In 2007, Murárik and Ponocný (in absentia) were found guilty of fraud for informing then-Deputy Finance Minister Ladislav Zelinka that a debt of Kč 46 million owed by Peru to the Czech state remained outstanding. Murárik then told Zelinka that he could attempt to recover the outstanding debt with the help of his brother’s firm in Bolivia.
Zelinka responded by signing a contract between the Finance Ministry and a Bolivian firm in September 2001.
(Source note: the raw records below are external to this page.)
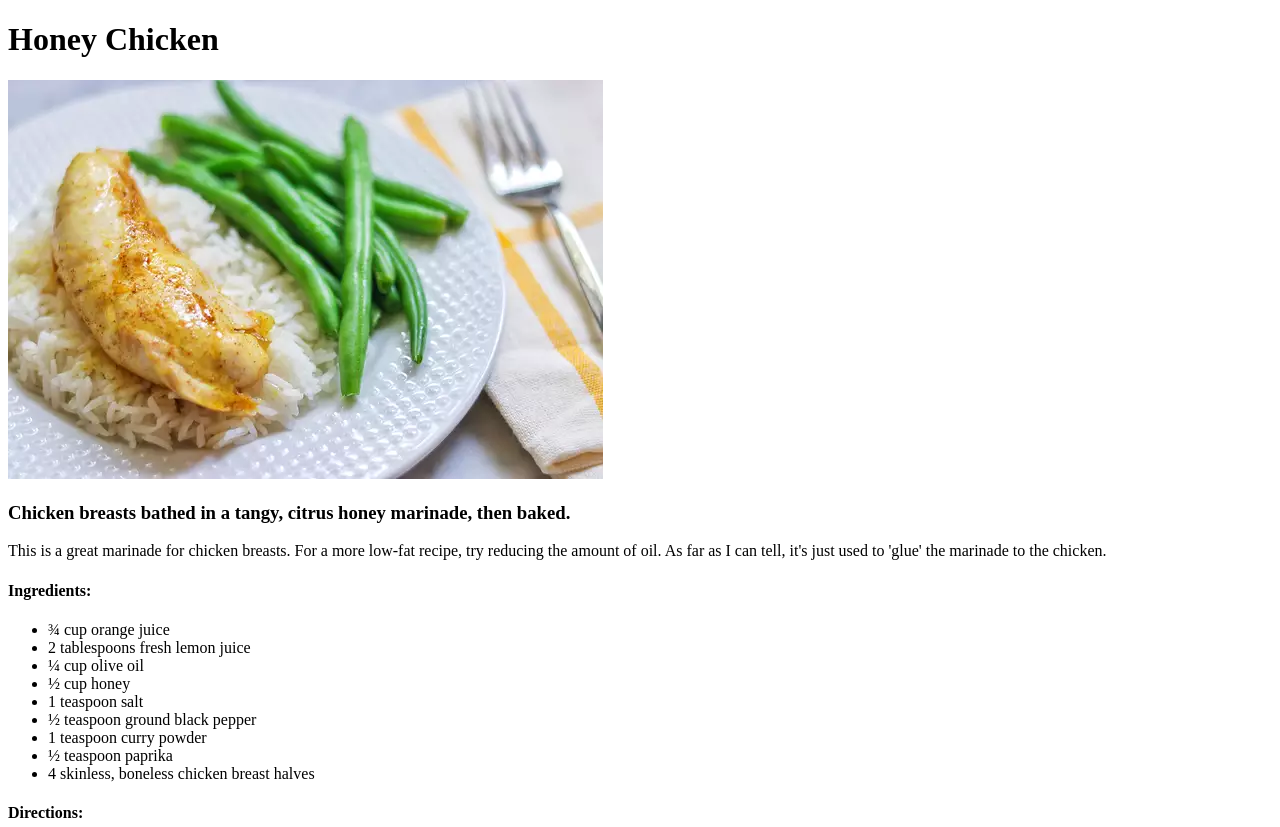
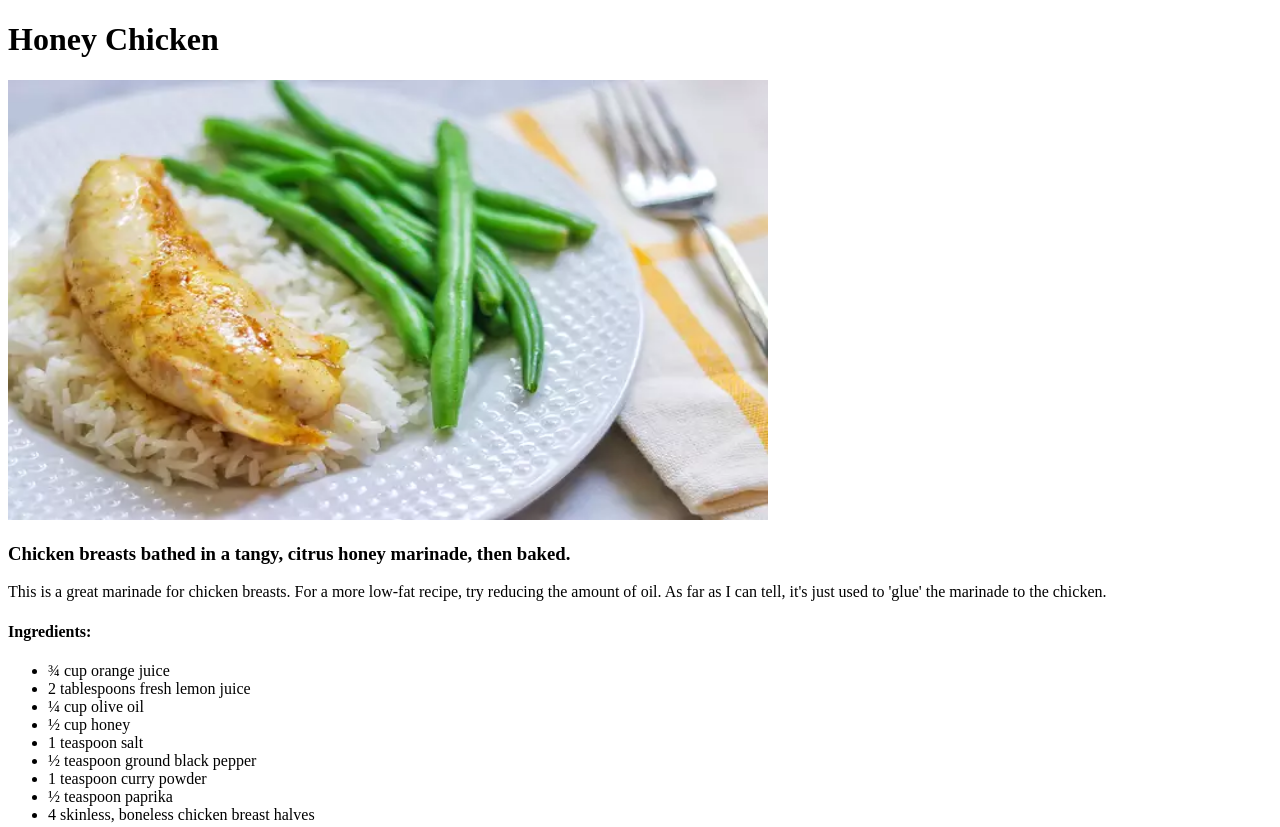
Before and after one commit to zdeezy/Odin-Recipes, a plain HTML site: page recipes/honeychicken.html in a window 1280 px wide. Shown: the top 827 px of the page. Drawn offline with Linux system fonts and the light colour scheme.

Commit message:
Messing up my images

```diff
--- a/recipes/honeychicken.html
+++ b/recipes/honeychicken.html
@@ -8,7 +8,9 @@
 
     <body>
         <h1 id="top">Honey Chicken</h1>
-        <img src="../images/honeychicken.jpg" alt="A Picture of Honey Chicken on a plate">
+        <img src="../images/honeychicken.jpg" alt="A Picture of Honey Chicken on a plate"
+        width="760"
+        height="440">
 
         <h3>Chicken breasts bathed in a tangy, citrus honey marinade, then baked.</h3>
 
```
Also changed, not shown: index.html (+1 -1 lines), recipes/simplecountryribs.html (+3 -1 lines), images/ribs.jpg.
Murárik later informed Zelinka that his brother’s firm had made progress, but it would be impossible to recuperate the entire debt and the Peruvian state would only return a symbolic amount. In 2002, Zelinka therefore signed an amendment to the original contract agreeing that finance ministry would accept just 5 percent of the Kč 46 million Peruvian debt.
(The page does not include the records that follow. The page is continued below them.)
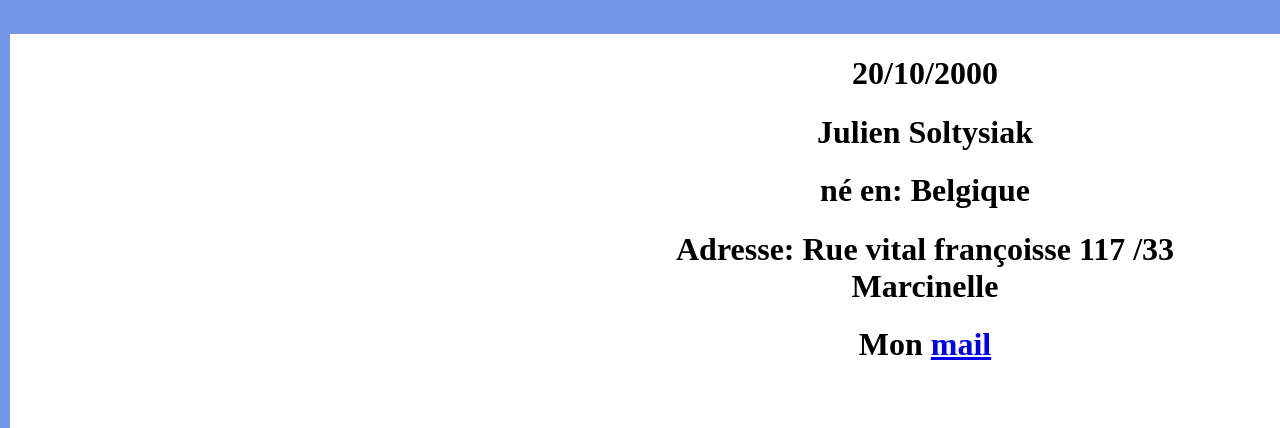
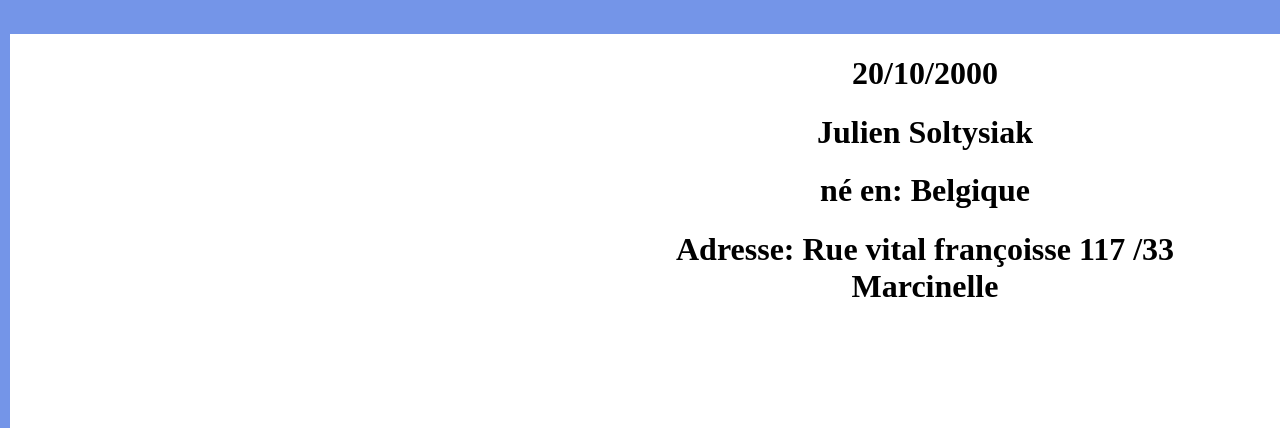
Before and after one commit to SoltysiakCoding/VCard, a plain HTML site: page index.html in a window 1280 px wide. Shown: the part 372-800 px from the top of the page. Drawn offline with Linux system fonts and the light colour scheme.

Commit message:
modif julien

```diff
--- a/index.html
+++ b/index.html
@@ -34,9 +34,6 @@
 				<br>
 			Marcinelle
 		</h1>
-		<h1>
-			Mon <a href="mailto:soltysiak.coding@gmail.com">mail</a>
-		</h1>
 	</div>
 </footer>
 
```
But the Peruvian debt in question not longer existed.
Prior to joining the ministry, Ponocný worked in the ČSOB bank, where he was in responsible for releasing blocked funds and among other things oversaw Kč 46 million transferred by the Peruvian state in the 1990s to pay off a debt to the Czech Republic.
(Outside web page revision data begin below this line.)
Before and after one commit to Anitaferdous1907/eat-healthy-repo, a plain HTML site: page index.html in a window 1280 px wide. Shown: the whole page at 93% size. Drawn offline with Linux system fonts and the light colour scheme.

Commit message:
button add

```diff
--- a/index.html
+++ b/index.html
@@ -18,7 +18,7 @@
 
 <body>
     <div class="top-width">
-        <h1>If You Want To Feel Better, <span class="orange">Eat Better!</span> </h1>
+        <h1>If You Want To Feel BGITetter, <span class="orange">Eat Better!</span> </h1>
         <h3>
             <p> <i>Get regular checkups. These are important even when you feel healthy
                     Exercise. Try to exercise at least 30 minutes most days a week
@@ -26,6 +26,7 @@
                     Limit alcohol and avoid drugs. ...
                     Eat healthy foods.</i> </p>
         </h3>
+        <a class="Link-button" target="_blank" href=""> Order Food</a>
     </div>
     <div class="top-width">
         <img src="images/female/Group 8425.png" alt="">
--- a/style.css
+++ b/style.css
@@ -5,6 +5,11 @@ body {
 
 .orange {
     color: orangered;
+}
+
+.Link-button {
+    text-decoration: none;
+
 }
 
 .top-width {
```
A few months after the amendment to the contract between the ministry and Murárik’s Bolivian firm was signed, Ponocný, in his capacity as head of the international financial relations department, ordered the transfer of 95 percent of the Kč 46 million from the Peruvian state be paid into a bank account opened by Murárik. As a result, only Kč 2.3 million of the funds transferred by Peru were paid into the Czech state coffers.
Murárik withdrew $200,000 from the account and sent the rest of the Kč 43 million to foreign accounts.
When the scheme was uncovered, Ponocný was suspended pending legal proceedings and shortly thereafter fled abroad, while Zelinka was forced to resign as deputy finance minister.
Having married a Costa Rican, gained citizenship and and set up home in San José, Ponocný was arrested on an Interpol warrant in 2009 upon the request of Czech Ministry of Justice. He finally lost his fight against extradition and was escorted to the Czech Republic, where he arrived on Thursday.
Commenting on Ponocný’s repatriation on Thursday, Czech Justice Minister Jiří Pospíšil praised the legal cooperation with Costa Rica, which he said was remarkable considering there is no bilateral extradition treaty between the Central American country and the Czech Republic.
“Although the process of the extradition of Karel Ponocný may appear to be long, in comparison with the length of extraditions from other states in Central and South America it is a marked success,” he told the Czech News Agency (ČTK).